:: TO DO ::
I'd like the entries repeated exactly, pictures omitted.

(Before-and-after change records)
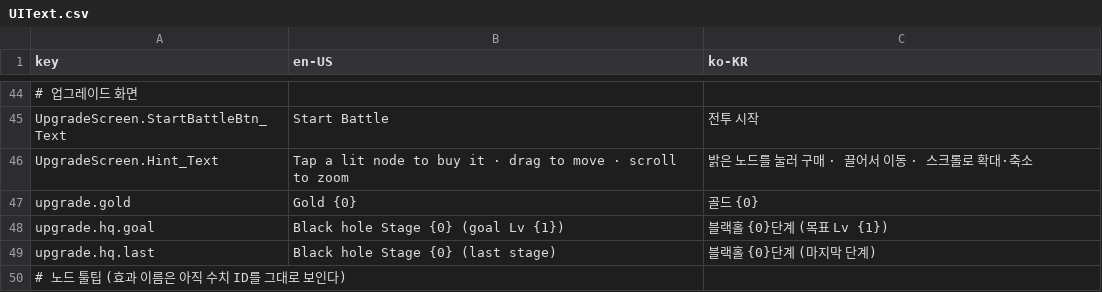
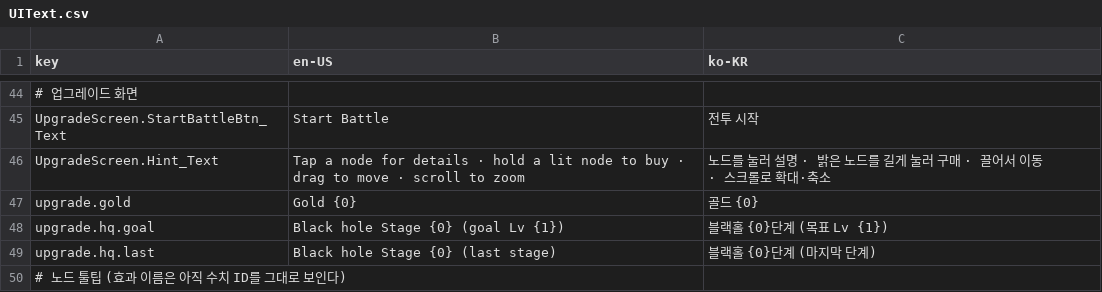
Before and after one commit to 123456789qwaszx/Feed-A-Blackhole-Client, a CSV file: Assets/Data/Localization/UIText.csv, drawn as a sheet; only a part is shown, gaps mark what is left out; the diff names each change by its address in the sheet, - before the commit and + after, or states it on an @@ line.

```diff
--- a/Assets/Data/Localization/UIText.csv
+++ b/Assets/Data/Localization/UIText.csv
-B46 (en-US): Tap a lit node to buy it · drag…
+B46 (en-US): Tap a node for details · hold a lit node to buy · drag…
-C46 (ko-KR): 밝은 노드를 눌러 구매 · 끌어서 이동 · 스크롤로 확대·축소
+C46 (ko-KR): 노드를 눌러 설명 · 밝은 노드를 길게 눌러 구매 · 끌어서 이동 · 스크롤로 확대·축소
```
Also changed, not shown: 3 other files.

:: ANSWER AREA ::
Before and after one commit to 123456789qwaszx/Feed-A-Blackhole-Client, a CSV file: Assets/Data/Localization/UIText.csv, drawn as a sheet; only a part is shown, gaps mark what is left out; the diff names each change by its address in the sheet, - before the commit and + after, or states it on an @@ line.

```diff
--- a/Assets/Data/Localization/UIText.csv
+++ b/Assets/Data/Localization/UIText.csv
-B46 (en-US): Tap a lit node to buy it · drag…
+B46 (en-US): Tap a node for details · hold a lit node to buy · drag…
-C46 (ko-KR): 밝은 노드를 눌러 구매 · 끌어서 이동 · 스크롤로 확대·축소
+C46 (ko-KR): 노드를 눌러 설명 · 밝은 노드를 길게 눌러 구매 · 끌어서 이동 · 스크롤로 확대·축소
```
Also changed, not shown: 3 other files.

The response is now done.